Many people are familiar with the most common form of sexual harassment, known as quid pro quo harassment. This is where a supervisor conditions a term of employment upon the victim engaging in sexual activity with him/her. An example is a supervisor threatening, “sleep with me or you’re fired” or “sleep with me and I will make sure you get that promotion.”Hostile Work Environment Sexual Harassment
The other type of sexual harassment is known as hostile work environment sexual harassment. Anyone in the workplace might commit this type of harassment—a management official, co-worker, or non-employee, such as a contractor, vendor or guest. The victim can be anyone affected by the conduct, not just the individual at whom the offensive conduct is directed.
To establish a sexual harassment/hostile work environment claim based on the conduct of a non-supervisor, the employee generally must establish:
- Sexual harassment that is sufficiently severe or pervasive to alter the terms or conditions of employment;
- Management was put on notice that the sexual harassment was occurring; and
- After being notified, the employer failed to take prompt and effective corrective action to end the sexual harassment, and it continued.
If the harasser is the employee’s supervisor, however, the employer may be held strictly liable for the supervisor’s actions if the sexual harassment resulted in a tangible change in the employee’s employment status or benefits (e.g., demotion, termination, failure to promote).
Examples of actions that may create a sexually hostile work environment include:
- Leering—i.e., staring in a sexually suggestive manner;
- Making offensive remarks about looks, clothing or body parts;
- Touching in a way that may make an employee feel uncomfortable, such as patting, pinching or intentional brushing against another’s body;
- Telling sexual or lewd jokes, making sexual gestures or displaying pornography; or
- Sending, forwarding or soliciting sexually suggestive letters, notes, emails or images.
Sexual harassment can be strictly gender-based, i.e., not of a sexual nature, and can include same-gender harassment and gender identity harassment.What to do if You Are Subjected to Sexual Harassment

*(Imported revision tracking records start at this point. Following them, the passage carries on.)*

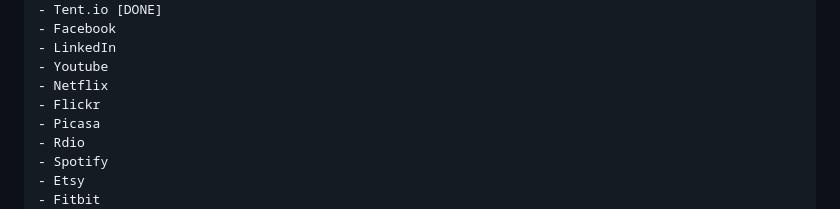
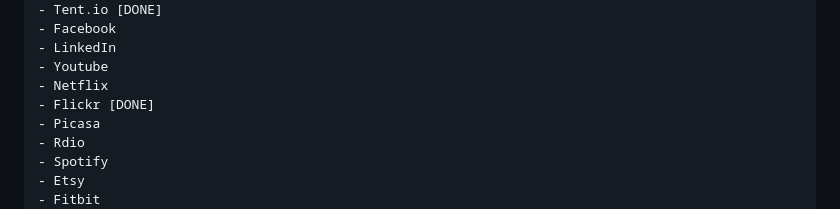
Before and after one commit to rigoneri/syte, a Markdown page: TODO.md, the part around the change. GitHub-like rendering.

```diff
--- a/TODO.md
+++ b/TODO.md
@@ -17,7 +17,7 @@ List of services to add integration for:
     - LinkedIn
     - Youtube
     - Netflix
-    - Flickr
+    - Flickr [DONE]
     - Picasa
     - Rdio
     - Spotify
```
Also changed, not shown: README.md (+19 -3 lines), readme-imgs/f-13.png (added).
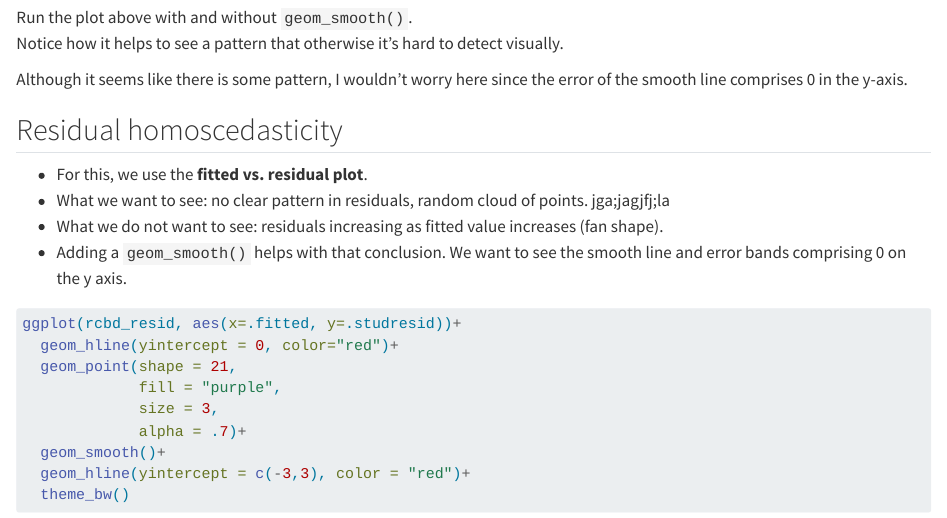
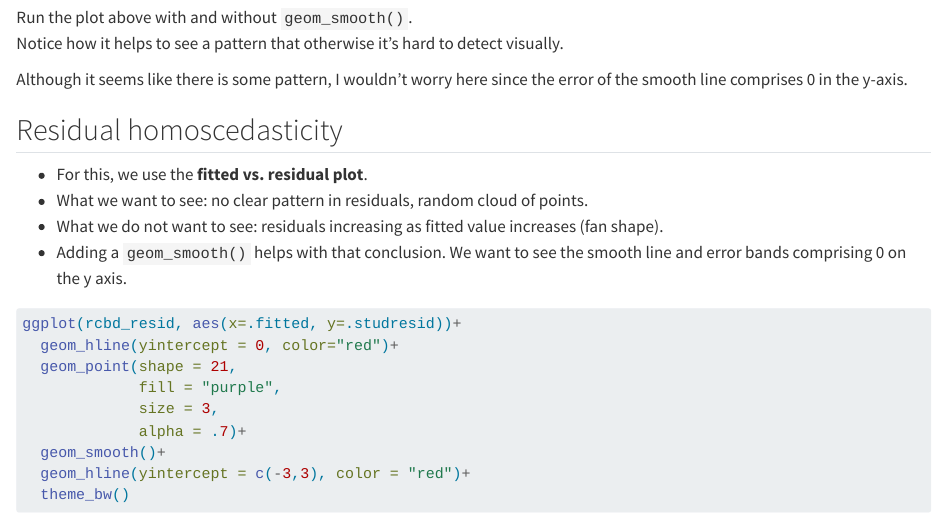
Before and after one commit to Promode45/04_rcbd, a Quarto document (Code/02-08_rcbd_partial.qmd): the page in a window 1100 px wide, from 9580 px down. Rendered offline with R 4.5, knitr and Pandoc in place of Quarto, with nearby package versions; code that draws random numbers runs with fixed seeds of ours.

Commit message:
token change worked!

```diff
--- a/Code/02-08_rcbd_partial.qmd
+++ b/Code/02-08_rcbd_partial.qmd
@@ -177,7 +177,7 @@ Although it seems like there is some pattern, I wouldn't worry here since the er
 
 ## Residual homoscedasticity
 - For this, we use the **fitted vs. residual plot**.
-- What we want to see: no clear pattern in residuals, random cloud of points.  jga;jagjfj;la
+- What we want to see: no clear pattern in residuals, random cloud of points.
 - What we do not want to see: residuals increasing as fitted value increases (fan shape).
 - Adding a `geom_smooth()` helps with that conclusion. We want to see the smooth line and error bands comprising 0 on the y axis.
 
```
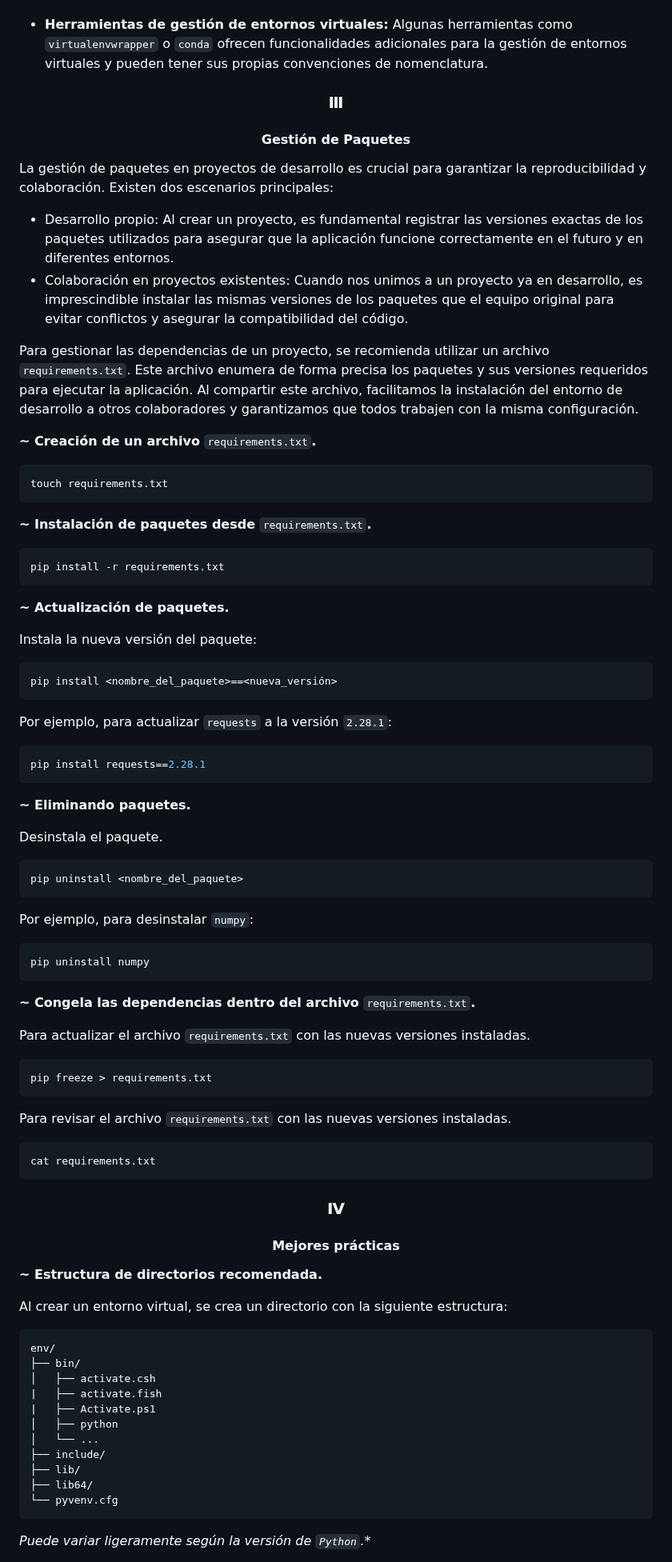
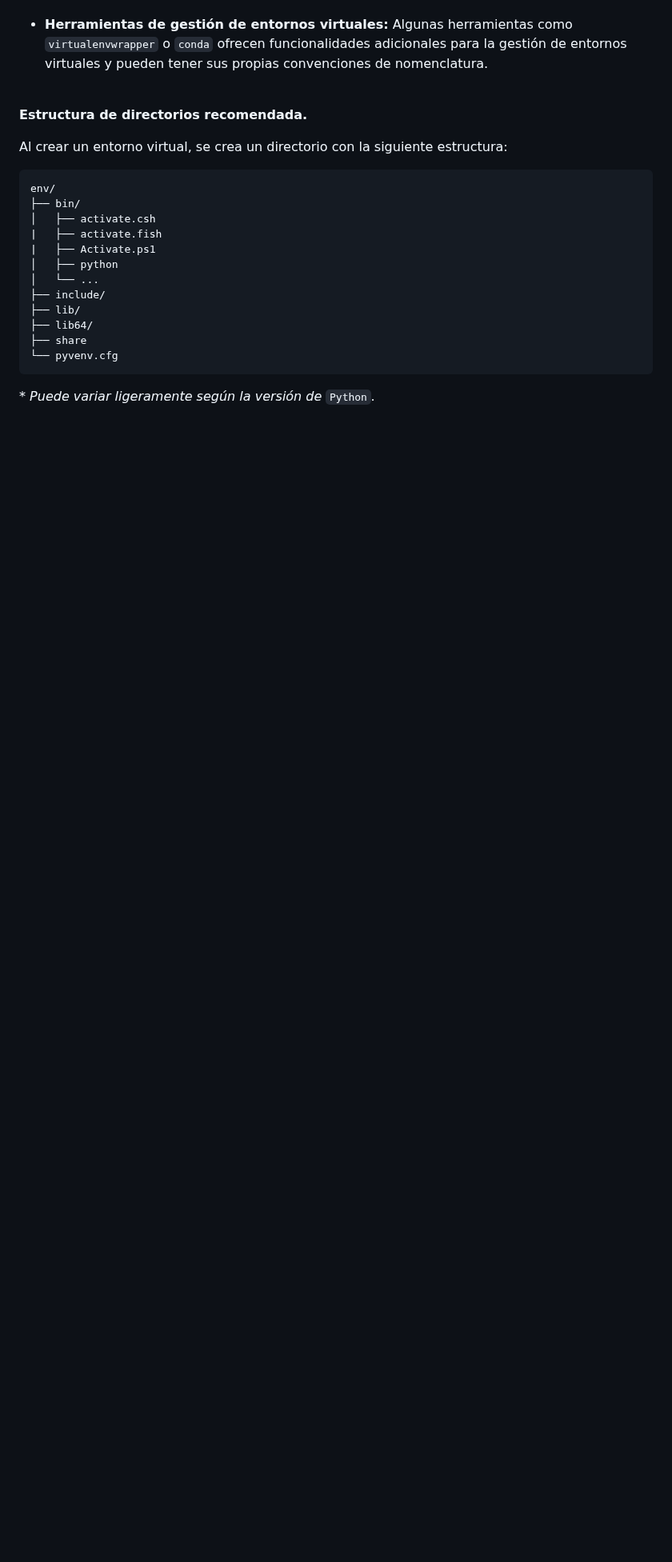
Before and after one commit to erwindevdesign/environment, a Markdown page: README.md, the part around one of its changes. Shown at 80% size. GitHub-like rendering; blank space fills up the shorter version.

```diff
--- a/README.md
+++ b/README.md
@@ -297,81 +439,10 @@ La elección del nombre para tu entorno virtual es en gran medida una cuestión
 
-<div align="center">
-  <h3 style="font-weight: bolder;">Ⅲ</h3>
-  <h4 style="font-weight: bolder;">Gestión de Paquetes</h4>
-</div>
-<!--
-Para la gestión de paquetes existen dos escenarios, el primero donde el desarrollo del proyecto es propio y requerimos respaldar las versiones exactas con las que funciona una aplicación, el segundo donde colaboramos en un proyecto ya existente del cual requerimos instalar las versiones exactas que refiere el creador para hacer uso de su codigo.
-En la colaboración de código, es indispensable proporcionar la versión exacta de las dependencias que requiere nuestro software para su funcionamiento. Para ello, respaldaremos y/o instalaremos dichas dependencias en un archivo `requirements.txt`, el cual detallara las versiones adecuadas para el funsionamiento de la aplicación.
- -->
+<br>
 
-La gestión de paquetes en proyectos de desarrollo es crucial para garantizar la reproducibilidad y colaboración. Existen dos escenarios principales:
-
-* Desarrollo propio: Al crear un proyecto, es fundamental registrar las versiones exactas de los paquetes utilizados para asegurar que la aplicación funcione correctamente en el futuro y en diferentes entornos.
-* Colaboración en proyectos existentes: Cuando nos unimos a un proyecto ya en desarrollo, es imprescindible instalar las mismas versiones de los paquetes que el equipo original para evitar conflictos y asegurar la compatibilidad del código.
-
-Para gestionar las dependencias de un proyecto, se recomienda utilizar un archivo `requirements.txt`. Este archivo enumera de forma precisa los paquetes y sus versiones requeridos para ejecutar la aplicación. Al compartir este archivo, facilitamos la instalación del entorno de desarrollo a otros colaboradores y garantizamos que todos trabajen con la misma configuración.
-
-<a name="new-file"></a>
-**~ Creación de un archivo** `requirements.txt`**.**
-~~~
-touch requirements.txt
-~~~
-
-<a name="packages-from-file"></a>
-**~  Instalación de paquetes desde** `requirements.txt`**.**
-~~~sh
-pip install -r requirements.txt
-~~~
-
-<a name="updating-removing"></a>
-**~ Actualización de paquetes.**
-
-Instala la nueva versión del paquete:
-~~~sh
-pip install <nombre_del_paquete>==<nueva_versión>
-~~~
-Por ejemplo, para actualizar `requests` a la versión `2.28.1`:
-~~~sh
-pip install requests==2.28.1
-~~~
-
-<a name="remove-dependencies"></a>
-**~ Eliminando paquetes.**
-
-Desinstala el paquete.
-~~~sh
-pip uninstall <nombre_del_paquete>
-~~~
-Por ejemplo, para desinstalar `numpy`:
-~~~sh
-pip uninstall numpy
-~~~
-
-<a name="freezes-dependencies"></a>
-**~ Congela las dependencias dentro del archivo** `requirements.txt`**.**
-
-Para actualizar el archivo `requirements.txt` con las nuevas versiones instaladas.
-~~~sh
-pip freeze > requirements.txt
-~~~
-
-Para revisar el archivo `requirements.txt` con las nuevas versiones instaladas.
-
-~~~sh
-cat requirements.txt
-~~~
-
-<a name="best-practices"></a>
-<div align="center">
-  <h3 style="font-weight: bolder;">Ⅳ</h3>
-  <h4 style="font-weight: bolder;">Mejores prácticas</h4>
-</div>
-
-<a name="recommended-structure"></a>
-**~ Estructura de directorios recomendada.**
+**Estructura de directorios recomendada.**
 
 Al crear un entorno virtual, se crea un directorio con la siguiente estructura:
-~~~mk
+~~~sh
 env/
 ├── bin/
 │   ├── activate.csh
@@ -382,8 +453,9 @@ env/
 ├── include/
 ├── lib/
 ├── lib64/
+├── share
 └── pyvenv.cfg
 ~~~
-*Puede variar ligeramente según la versión de `Python`.**
+*\* Puede variar ligeramente según la versión de* `Python`.
 
 <a name="gitignore-file"></a>
```
Also changed, not shown: other parts of README.md (+269 -149 lines).
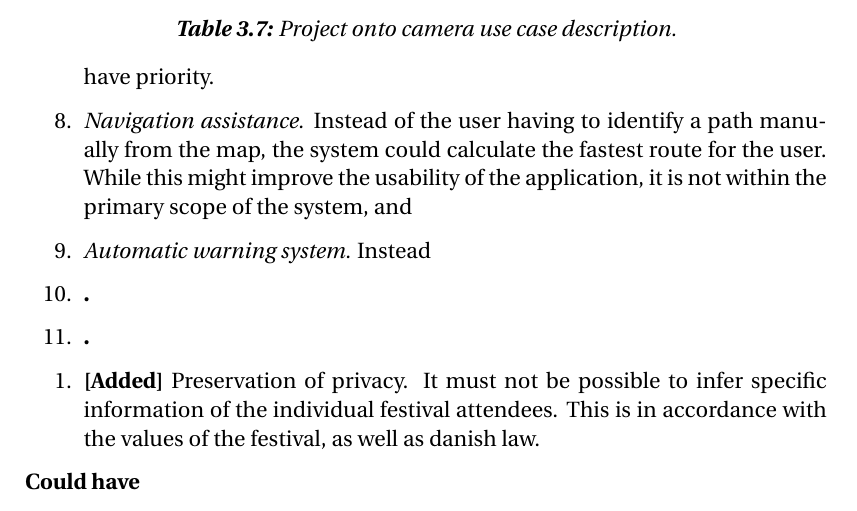
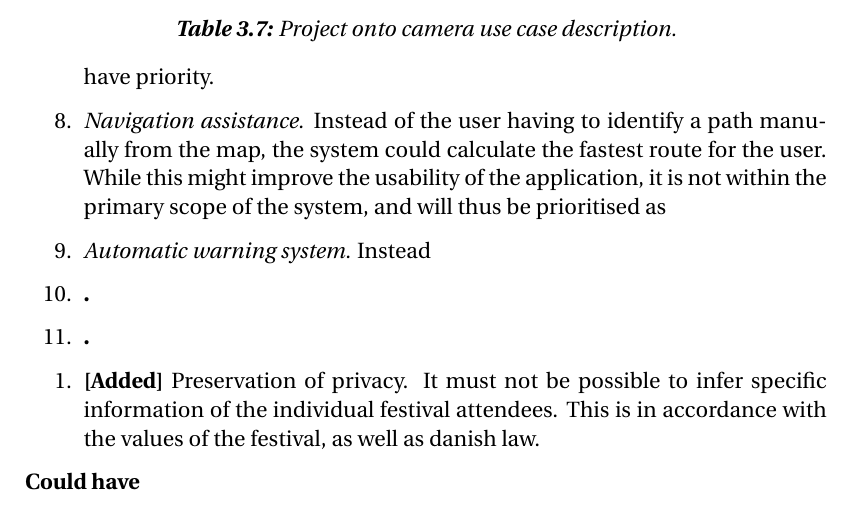
Before and after one commit to simonvandel/SW6, a LaTeX thesis (main.tex, which reads sections/sprint_2/requirements.tex): part of page 42 of 109, cut so that both start at the same text. Compiled offline with pdfLaTeX.

Commit message:
Updates from ShareLaTeX

```diff
--- a/sections/sprint_2/requirements.tex
+++ b/sections/sprint_2/requirements.tex
@@ -27,7 +27,7 @@ To include the features described in the added use cases, several additional fun
     \item \emph{Different layers of details that can be toggled on and off.} The map must be highly detailed, but the details must be in layers that can be toggled on and off separately. This allows users to only activate the necessary layers, avoiding information overflow. This is an important requirement, and is prioritised as must have.
     \item \emph{User authentication.} Access to the system must be restricted to users with a valid login. This requirement is prioritised as must have.
     \item \emph{A search function.} Specific points of interest should be searchable, allowing for faster orientation on the map. This requirement could improve the usability of the application, though it is not essential, warranting a should have priority.
-    \item \emph{Navigation assistance.} Instead of the user having to identify a path manually from the map, the system could calculate the fastest route for the user. While this might improve the usability of the application, it is not within the primary scope of the system, and
+    \item \emph{Navigation assistance.} Instead of the user having to identify a path manually from the map, the system could calculate the fastest route for the user. While this might improve the usability of the application, it is not within the primary scope of the system, and will thus be prioritised as
     \item \emph{Automatic warning system.} Instead
     \item \textbf{.}
     \item \textbf{.}
```
Also changed, not shown: sections/sprint_3/analyserimplementation.tex (+1 -1 lines).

If you feel you are being subjected to sexual harassment at work, you should:
- Carefully document all inappropriate sexual touching, advances, comments and activities that occur in the workplace, including dates, times, persons involved, and names of witnesses;
- Focus on severe and pervasive comments and activities that are sexual in nature, offensive and unwanted; and
- If, after being put on notice, your employer fails to take prompt and effective action to remedy the sexual harassment, contact the Atlanta sexual harassment lawyers at Fidlon Legal for a free consultation.
In Georgia, an individual claiming sexual harassment must generally file a Charge of Discrimination with the Equal Employment Opportunity Commission (EEOC) within 180 days from the date of the most recent unlawful act to preserve his/her rights.Remedies
Remedies for sexual harassment may include back pay, front pay, compensatory damages, punitive damages, injunctive relief, attorneys’ fees and costs.
Compensatory damages are allowed for future loss, emotional distress, pain and suffering, inconvenience, mental anguish and loss of enjoyment of life. In certain cases, punitive damages may be awarded to punish employers and deter them from intentionally violating the rights of other employees.
If you have been a victim of sexual harassment, we can help. Please contact the Atlanta, Georgia sexual harassment attorneys at Fidlon Legal for a free consultation.